    When even places like Amazon increasingly make it more and more difficult for the self-published author or e-Books, the battle is still very one-sided.

    I can speak from the experience of having had contracts with several publishers and yet deciding to self-publish with my own imprint. Will I get reviewed in major newspapers? No. Will I get reviewed in Mystery Scene? Probably not. Does Betty Webb consider an author with their imprint as a Small Press? I wish they would add a column for self-pubbed mysteries. Lots of good ones out there.

    I can tell you that I have a very well-established editor work on my books. She is expensive but by the time she's done, I think I have a book as good as any other out there. Thank God she allows me to pay her in installments. And yet, chances are my book will get ignored and reviews slim to none.

    What can we do? Keep writing posts like this, Carl. I also have a blog that focuses on self-published authors. After all, it took a long time to put the walls up and it's going to take some time to tear those walls down. Thank you for your take on this. Wish more were as enlightened.

  3. The biggest problem self publishing has is the authors themselves and the books they produce. I rarely do self published books anymore having found the hard way that a lot of the self published authors are on the attack unless the review without question loves the book and the books they produced are of very low quality. Sure, there are rare exceptions. But, after awhile, one does get tired of dealing with the nonsense.

  4. Right now I think the brouhaha circling the net is not over what the publishing medium is, be it self, vanity, or traditional, but over the preying on those who will do anything to obtain their dream of becoming published. The various writing organizations are rightfully putting their foot down over this latest business venture of pairing a self-pub press (or whatever you'd like to call it) with a critique service owned by a traditional and respected publisher and I applaud their efforts.

    I well remember the first time I received a notice in the mail (back before the internet, advertising a critique-to-get-published venture. For only (about) $600, I could learn to be published and sell my books to NY. There were quotes from satisfied customers who went on to be published (allegedly). Since this was in the early '80s, that was big bucks. I was tempted. I had the money and thought this was the way.

    This latest venture will prey on the aspiring, eager, and uninformed writer, of which I once was. Thankfully I took the time to join writing organizations such as RWA, MWA, etc., and learned about the business before making my first sale. But prior to that, I was tempted on more than one occasion by shady "small" presses and critique services. I have friends who traveled that road, thinking it a faster way to publication. Seeing the nightmares they have gone through, I am very glad I avoided temptation.

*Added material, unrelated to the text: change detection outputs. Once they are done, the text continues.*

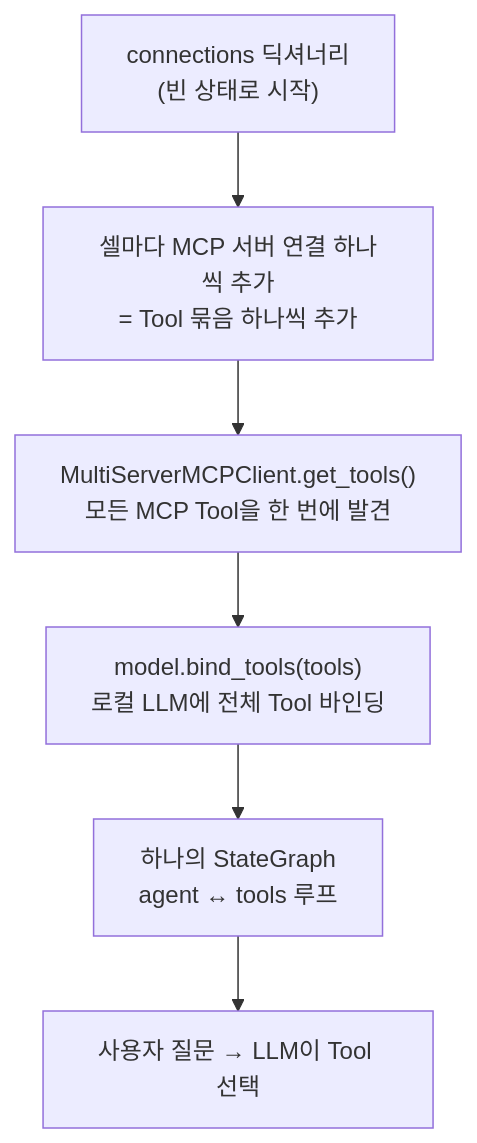
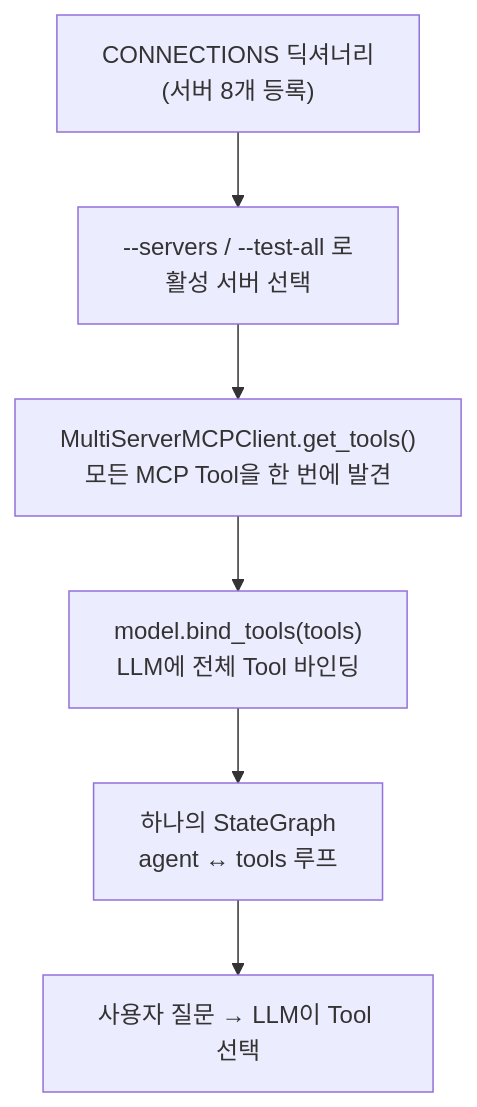
One commit to bykim9988/uploads changed the diagram in W7_참고_공개MCP카탈로그.md. Above: the diagram before and after it, drawn with Mermaid. The commit also changed other lines of this file and 1 other file, not shown here.

First line of the commit message:
Sync public MCP catalog doc with public_mcp_langgraph.py

````diff
--- a/W7_참고_공개MCP카탈로그.md
+++ b/W7_참고_공개MCP카탈로그.md
@@ -68,9 +73,9 @@
 ```mermaid
 flowchart TB
-    C["connections 딕셔너리<br/>(빈 상태로 시작)"]
-    C --> ADD["셀마다 MCP 서버 연결 하나씩 추가<br/>= Tool 묶음 하나씩 추가"]
-    ADD --> GT["MultiServerMCPClient.get_tools()<br/>모든 MCP Tool을 한 번에 발견"]
-    GT --> BIND["model.bind_tools(tools)<br/>로컬 LLM에 전체 Tool 바인딩"]
+    C["CONNECTIONS 딕셔너리<br/>(서버 8개 등록)"]
+    C --> SEL2["--servers / --test-all 로<br/>활성 서버 선택"]
+    SEL2 --> GT["MultiServerMCPClient.get_tools()<br/>모든 MCP Tool을 한 번에 발견"]
+    GT --> BIND["model.bind_tools(tools)<br/>LLM에 전체 Tool 바인딩"]
     BIND --> GRAPH["하나의 StateGraph<br/>agent ↔ tools 루프"]
     GRAPH --> SEL["사용자 질문 → LLM이 Tool 선택"]
 ```
````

  5. Patty, it's true,reviews by the "biggies" almost never happen for self-pubbed and authors from small or independent publishers. As a reviewer, it is my sad duty to tell you that survey after survey indicates that reviews, by anybody, are not very influential on buyers.
    So I tend, as an author, to focus more on distribution, being sure buyers for chains and stores know that my publisher does accept returns and fashioning deals that make the books attractive.

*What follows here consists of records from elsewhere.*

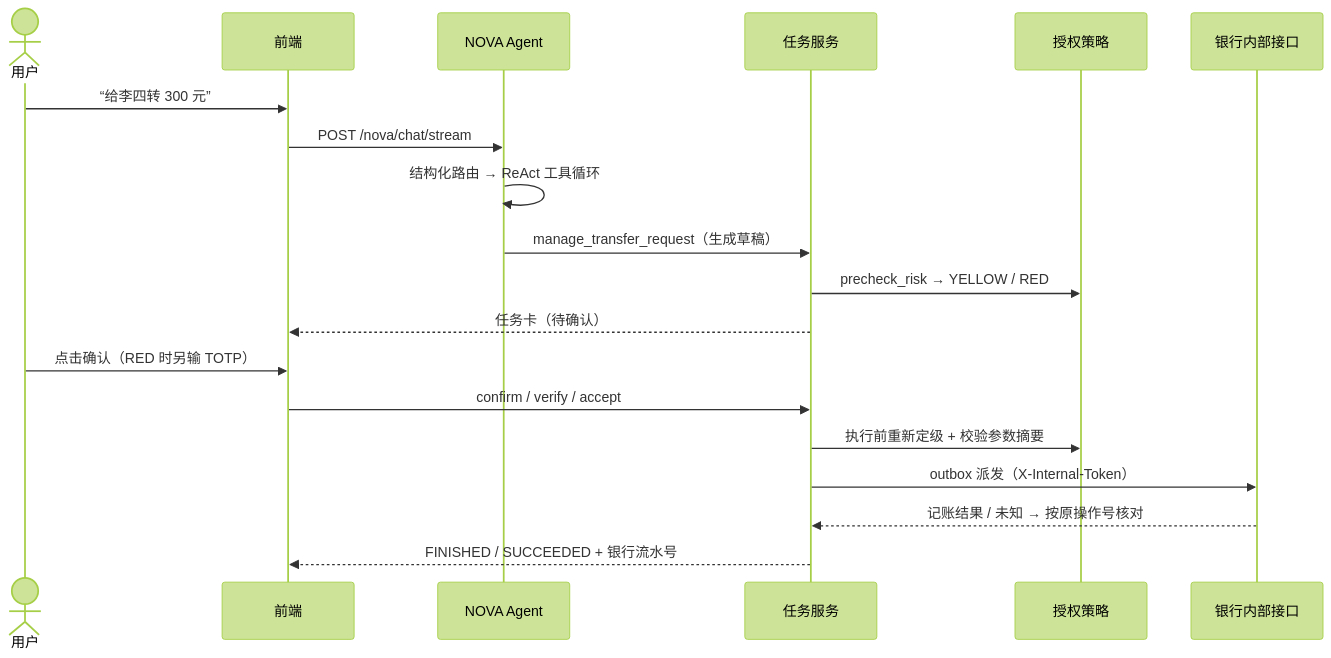
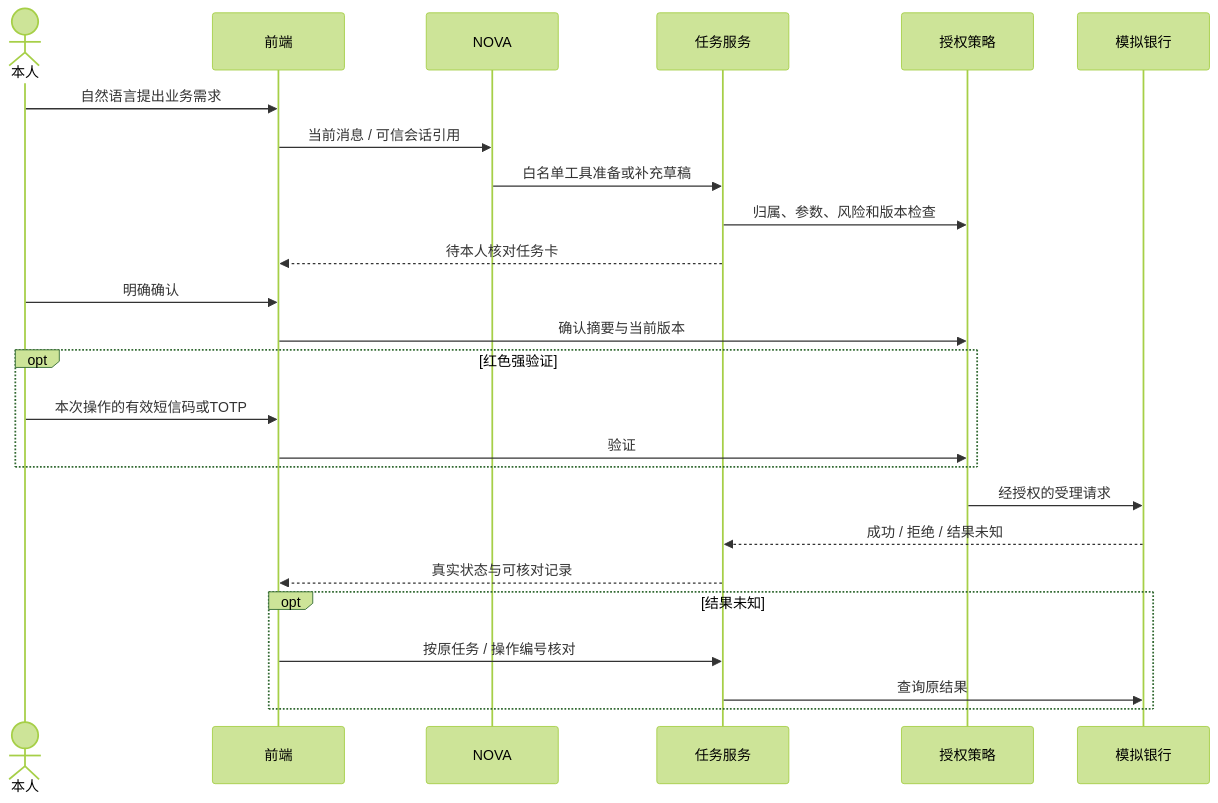
Before and after one commit to Stainnifuski/2026-Fintechathon-ai-banking-agent: the third of 4 diagrams in 技术文档.md, drawn with Mermaid (forest theme). The commit also changed other lines of this file and 39 other files, not shown here.

````diff
--- a/技术文档.md
+++ b/技术文档.md
@@ -61,21 +60,27 @@
 ```mermaid
 sequenceDiagram
-    actor User as 用户
-    participant FE as 前端
-    participant NOVA as NOVA Agent
-    participant Task as 任务服务
-    participant Auth as 授权策略
-    participant Bank as 银行内部接口
-    User->>FE: “给李四转 300 元”
-    FE->>NOVA: POST /nova/chat/stream
-    NOVA->>NOVA: 结构化路由 → ReAct 工具循环
-    NOVA->>Task: manage_transfer_request（生成草稿）
-    Task->>Auth: precheck_risk → YELLOW / RED
-    Task-->>FE: 任务卡（待确认）
-    User->>FE: 点击确认（RED 时另输 TOTP）
-    FE->>Task: confirm / verify / accept
-    Task->>Auth: 执行前重新定级 + 校验参数摘要
-    Task->>Bank: outbox 派发（X-Internal-Token）
-    Bank-->>Task: 记账结果 / 未知 → 按原操作号核对
-    Task-->>FE: FINISHED / SUCCEEDED + 银行流水号
+  actor U as 本人
+  participant F as 前端
+  participant A as NOVA
+  participant T as 任务服务
+  participant G as 授权策略
+  participant B as 模拟银行
+  U->>F: 自然语言提出业务需求
+  F->>A: 当前消息 / 可信会话引用
+  A->>T: 白名单工具准备或补充草稿
+  T->>G: 归属、参数、风险和版本检查
+  T-->>F: 待本人核对任务卡
+  U->>F: 明确确认
+  F->>G: 确认摘要与当前版本
+  opt 红色强验证
+    U->>F: 本次操作的有效短信码或TOTP
+    F->>G: 验证
+  end
+  G->>B: 经授权的受理请求
+  B-->>T: 成功 / 拒绝 / 结果未知
+  T-->>F: 真实状态与可核对记录
+  opt 结果未知
+    F->>T: 按原任务 / 操作编号核对
+    T->>B: 查询原结果
+  end
 ```
````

  6. Evelyn,

    I do agree that distribution can be problematic, but don't all publishers use Ingram and Baker and Taylor? POD publishers and independent authors use the same distributors. The far more insidious evil are the bookstores themselves, not the distribution. They are in bed with the big publishers, raking in money for in-store placement and such. Not until the old model of distribution among bookstores and the corporate publishers is discarded, will there be any hope for digitally-published authors and presses.

    And Carl, thank you for your frank assessment of reviews and their worth for the author. So many authors are hung up on their Amazon sales ranks. How does a book with no reviews look to the potential Amazon reader in search of the book?